■ **Task prompt**
Every line holding the word "data" should be copied from the material.
===
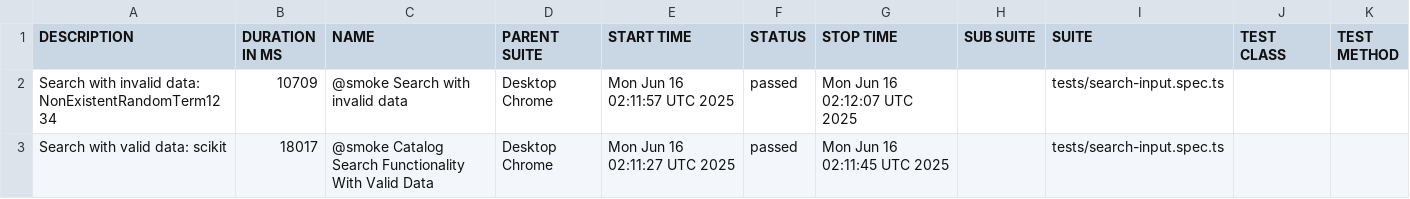
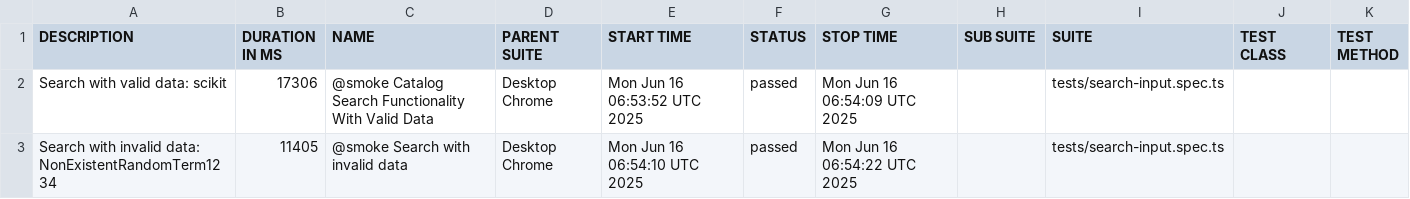
Before and after one commit to YuvashreeM/AudacityUI_Automation, a CSV file: data/suites.csv, drawn as a sheet.

```diff
--- a/data/suites.csv
+++ b/data/suites.csv
@@ -1,3 +1,3 @@
 "DESCRIPTION","DURATION IN MS","NAME","PARENT SUITE","START TIME","STATUS","STOP TIME","SUB SUITE","SUITE","TEST CLASS","TEST METHOD"
-"Search with invalid data: NonExistentRandomTerm1234","10709","@smoke Search with invalid data","Desktop Chrome","Mon Jun 16 02:11:57 UTC 2025","passed","Mon Jun 16 02:12:07 UTC 2025","","tests/search-input.spec.ts","",""
-"Search with valid data: scikit","18017","@smoke Catalog Search Functionality With Valid Data","Desktop Chrome","Mon Jun 16 02:11:27 UTC 2025","passed","Mon Jun 16 02:11:45 UTC 2025","","tests/search-input.spec.ts","",""
+"Search with valid data: scikit","17306","@smoke Catalog Search Functionality With Valid Data","Desktop Chrome","Mon Jun 16 06:53:52 UTC 2025","passed","Mon Jun 16 06:54:09 UTC 2025","","tests/search-input.spec.ts","",""
+"Search with invalid data: NonExistentRandomTerm1234","11405","@smoke Search with invalid data","Desktop Chrome","Mon Jun 16 06:54:10 UTC 2025","passed","Mon Jun 16 06:54:22 UTC 2025","","tests/search-input.spec.ts","",""
```
Also changed, not shown: 27 other files.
===
■ **Worked solution**
Before and after one commit to YuvashreeM/AudacityUI_Automation, a CSV file: data/suites.csv, drawn as a sheet.
--- a/data/suites.csv
+++ b/data/suites.csv
-"Search with invalid data: NonExistentRandomTerm1234","10709","@smoke Search with invalid data","Desktop Chrome","Mon Jun 16 02:11:57 UTC 2025","passed","Mon Jun 16 02:12:07 UTC 2025","","tests/search-input.spec.ts","",""
-"Search with valid data: scikit","18017","@smoke Catalog Search Functionality With Valid Data","Desktop Chrome","Mon Jun 16 02:11:27 UTC 2025","passed","Mon Jun 16 02:11:45 UTC 2025","","tests/search-input.spec.ts","",""
+"Search with valid data: scikit","17306","@smoke Catalog Search Functionality With Valid Data","Desktop Chrome","Mon Jun 16 06:53:52 UTC 2025","passed","Mon Jun 16 06:54:09 UTC 2025","","tests/search-input.spec.ts","",""
+"Search with invalid data: NonExistentRandomTerm1234","11405","@smoke Search with invalid data","Desktop Chrome","Mon Jun 16 06:54:10 UTC 2025","passed","Mon Jun 16 06:54:22 UTC 2025","","tests/search-input.spec.ts","",""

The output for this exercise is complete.